paddle.fft. hfftn ( x, s=None, axes=None, norm='backward', name=None ) [source]

Compute the N-D FFT of Hermitian symmetric complex input, i.e., a signal with a real spectrum.

This function calculates the n-D discrete Fourier transform of Hermite symmetric complex input on any axis in M-D array by fast Fourier transform (FFT). In other words, ihfftn(hfftn(x, s)) == x is within the numerical accuracy range. (``s here are x.shape and s[-1] = x.shape[- 1] * 2 - 1. This is necessary for the same reason that irfft` requires ``x.shape.)

Parameters
  • x (Tensor) – The input data. It’s a Tensor type.

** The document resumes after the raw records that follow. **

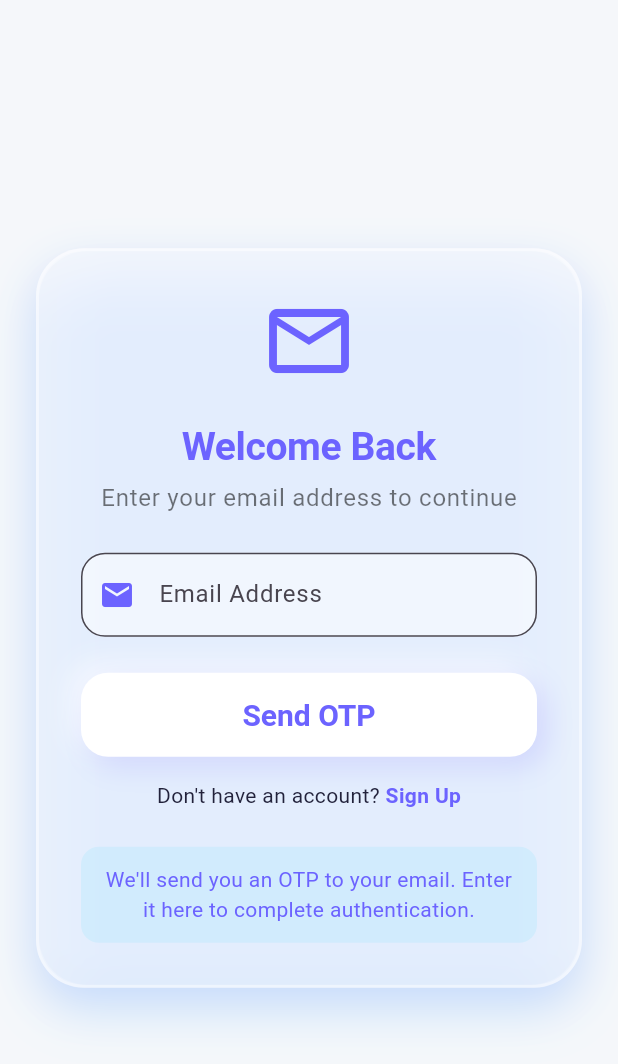
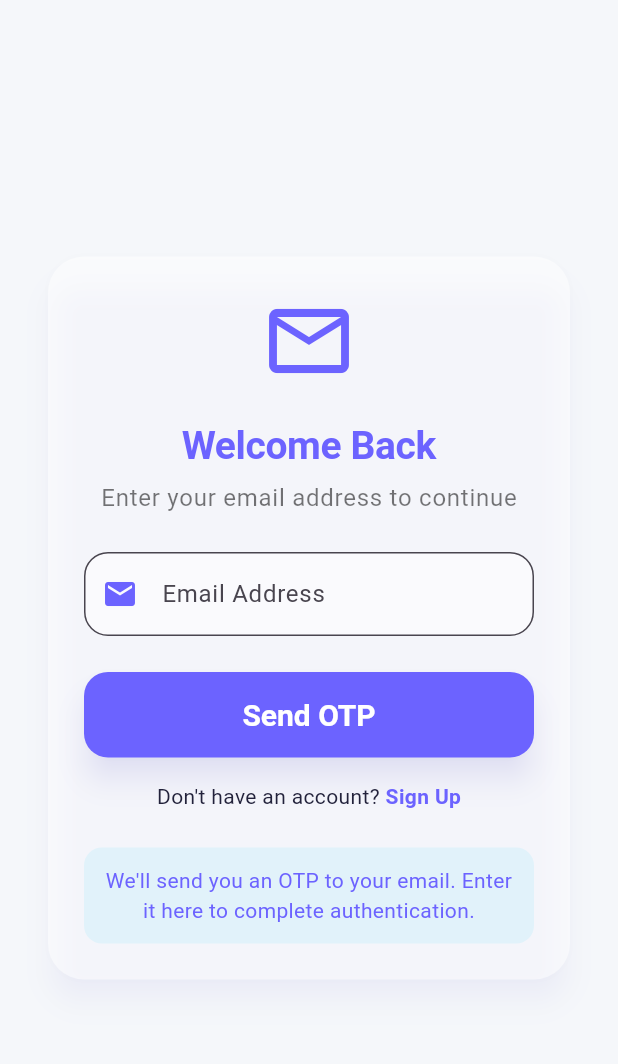
Before and after one commit to saumyahc/Ledgerly, a Flutter app: the EmailVerificationPage screen opened directly, on a phone screen of 412 x 824 dp. Shown: the top 1064 px of the screen. Run offline on Flutter 3.47's test engine with Material 3 defaults, Android fonts, the phone set to English and light mode, and no system bars; our stand-ins replace firebase_auth, firebase_core, shared_preferences; accounts and stored records are empty.

Commit message:
Update email_verification.dart

```diff
--- a/lib/screens/email_verification.dart
+++ b/lib/screens/email_verification.dart
@@ -4,9 +4,11 @@ import 'package:flutter/material.dart';
 import 'package:http/http.dart' as http;
 import 'signup_page.dart';
 import '../theme.dart';
+import 'otp_verification_page.dart';
 
 class EmailVerificationPage extends StatefulWidget {
-  const EmailVerificationPage({super.key});
+  final String? initialEmail;
+  const EmailVerificationPage({super.key, this.initialEmail});
 
   @override
   State<EmailVerificationPage> createState() => _EmailVerificationPageState();
@@ -18,7 +20,15 @@ class _EmailVerificationPageState extends State<EmailVerificationPage> {
   bool _isLoading = false;
 
   bool _isValidEmail(String email) {
-    return RegExp(r'^[\w-\.]+@([\w-]+\.)+[\w-]{2,4}\$').hasMatch(email);
+    return RegExp(r'^[\w-\.]+@([\w-]+\.)+[\w-]{2,4}$').hasMatch(email);
+  }
+
+  @override
+  void initState() {
+    super.initState();
+    if (widget.initialEmail != null) {
+      _emailController.text = widget.initialEmail!;
+    }
   }
 
   Future<void> _handleSendOtp() async {
@@ -35,15 +45,21 @@ class _EmailVerificationPageState extends State<EmailVerificationPage> {
     });
     try {
       final response = await http.post(
-        Uri.parse('http://localhost/Ledgerly/Ledgerly/backend_example/send_otp.php'),
-        body: {'email': email},
+        Uri.parse('http://192.168.65.61/Ledgerly/backend_example/send_otp.php'),
+        headers: {'Content-Type': 'application/json'},
+        body: jsonEncode({'email': email}),
       );
       final data = jsonDecode(response.body);
       if (data['success']) {
-        ScaffoldMessenger.of(context).showSnackBar(
-          SnackBar(content: Text('OTP sent! Check your email.')),
+        ScaffoldMessenger.of(
+          context,
+        ).showSnackBar(SnackBar(content: Text('OTP sent! Check your email.')));
+        Navigator.push(
+          context,
+          MaterialPageRoute(
+            builder: (context) => OTPVerificationPage(email: email),
+          ),
         );
-        // Navigate to OTP page if needed
       } else {
         setState(() {
           _emailError = data['message'] ?? 'Failed to send OTP';
@@ -62,28 +78,42 @@ class _EmailVerificationPageState extends State<EmailVerificationPage> {
 
   @override
   Widget build(BuildContext context) {
-    return AnimatedBackground(
-      child: TouchEffectOverlay(
-        child: Scaffold(
+    return Scaffold(
       backgroundColor: Theme.of(context).scaffoldBackgroundColor,
       body: Center(
         child: SingleChildScrollView(
           child: Padding(
             padding: const EdgeInsets.symmetric(horizontal: 24.0, vertical: 32),
-                child: Glass3DCard(
+            child: Card(
+              elevation: 8,
+              shape: RoundedRectangleBorder(
+                borderRadius: BorderRadius.circular(24),
+              ),
+              child: Padding(
+                padding: const EdgeInsets.all(24.0),
                 child: Column(
                   mainAxisSize: MainAxisSize.min,
                   children: [
-                      Icon(Icons.email_outlined, size: 64, color: AppColors.primary),
+                    Icon(
+                      Icons.email_outlined,
+                      size: 64,
+                      color: AppColors.primary,
+                    ),
                     const SizedBox(height: 24),
                     Text(
                       'Welcome Back',
-                        style: Theme.of(context).textTheme.displayLarge?.copyWith(fontSize: 26, color: AppColors.primary, fontWeight: FontWeight.bold),
+                      style: Theme.of(context).textTheme.displayLarge?.copyWith(
+                        fontSize: 26,
+                        color: AppColors.primary,
+                        fontWeight: FontWeight.bold,
+                      ),
                     ),
                     const SizedBox(height: 8),
                     Text(
                       'Enter your email address to continue',
-                        style: Theme.of(context).textTheme.bodyLarge?.copyWith(color: Colors.black54),
+                      style: Theme.of(
+                        context,
+                      ).textTheme.bodyLarge?.copyWith(color: Colors.black54),
                     ),
                     const SizedBox(height: 24),
                     TextField(
@@ -105,12 +135,29 @@ class _EmailVerificationPageState extends State<EmailVerificationPage> {
                     const SizedBox(height: 24),
                     SizedBox(
                       width: double.infinity,
-                        height: 56,
-                        child: Neumorphic3DButton(
+                      child: ElevatedButton(
+                        onPressed: _isLoading ? null : _handleSendOtp,
+                        style: ElevatedButton.styleFrom(
+                          padding: const EdgeInsets.symmetric(vertical: 16),
+                          backgroundColor: AppColors.primary,
+                          shape: RoundedRectangleBorder(
+                            borderRadius: BorderRadius.circular(16),
+                          ),
+                        ),
                         child: _isLoading
-                              ? SizedBox(width: 24, height: 24, child: CircularProgressIndicator(strokeWidth: 2, color: AppColors.primary))
-                              : Text('Send OTP', style: Theme.of(context).textTheme.titleLarge?.copyWith(color: AppColors.primary)),
-                          onTap: _isLoading ? () {} : _handleSendOtp,
+                            ? SizedBox(
+                                width: 24,
+                                height: 24,
+                                child: CircularProgressIndicator(
+                                  strokeWidth: 2,
+                                  color: Colors.white,
+                                ),
+                              )
+                            : Text(
+                                'Send OTP',
+                                style: Theme.of(context).textTheme.titleLarge
+                                    ?.copyWith(color: Colors.white),
+                              ),
                       ),
                     ),
                     const SizedBox(height: 16),
@@ -125,12 +172,15 @@ class _EmailVerificationPageState extends State<EmailVerificationPage> {
                           onTap: () {
                             Navigator.push(
                               context,
-                                MaterialPageRoute(builder: (context) => SignUpPage()),
+                              MaterialPageRoute(
+                                builder: (context) => SignUpPage(),
+                              ),
                             );
                           },
                           child: Text(
                             'Sign Up',
-                              style: Theme.of(context).textTheme.bodyMedium?.copyWith(
+                            style: Theme.of(context).textTheme.bodyMedium
+                                ?.copyWith(
                                   color: AppColors.primary,
                                   fontWeight: FontWeight.bold,
                                 ),
@@ -148,7 +198,9 @@ class _EmailVerificationPageState extends State<EmailVerificationPage> {
                       ),
                       child: Text(
                         "We'll send you an OTP to your email. Enter it here to complete authentication.",
-                          style: Theme.of(context).textTheme.bodyMedium?.copyWith(color: AppColors.primary),
+                        style: Theme.of(context).textTheme.bodyMedium?.copyWith(
+                          color: AppColors.primary,
+                        ),
                         textAlign: TextAlign.center,
                       ),
                     ),
@@ -159,7 +211,6 @@ class _EmailVerificationPageState extends State<EmailVerificationPage> {
           ),
         ),
       ),
-      ),
     );
   }
 }
```
Lines whose indentation alone changed are shown as unchanged.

  • s (sequence of ints, optional) – The length of the output transform axis. (s[0] refers to axis 0, s[1] to axis 1, etc.). s is also the number of input points used along this axis, except for the last axis, where s[-1]//2+1 points of the input are used. Along any axis, if the shape indicated by s is smaller than that of the input, the input is cropped. If it is larger, the input is padded with zeros. If s is not given, the shape of the input along the axes specified by axes is used. Except for the last axis which is taken to be 2*(k-1) where k is the length of the input along that axis.

  • axes (sequence of ints, optional) – Axes over which to compute the inverse FFT. If not given, the last len(s) axes are used, or all axes if s is also not specified.

  • norm (str, optional) – Indicates which direction to scale the forward or backward transform pair and what normalization factor to use. The parameter value must be one of “forward” or “backward” or “ortho”. Default is “backward”.

  • name (str, optional) – The default value is None. Normally there is no need for user to set this property. For more information, please refer to Name.

Returns

Real tensor. Truncate or zero fill input, transforming along the axis indicated by axis or a combination of s or X.

Examples

import paddle

x = paddle.to_tensor([(2+2j), (2+2j), (3+3j)])
hfftn_x = paddle.fft.hfftn(x)
print(hfftn_x)
# Tensor(shape=[4], dtype=float32, place=Place(cpu), stop_gradient=True,
#        [ 9.,  3.,  1., -5.])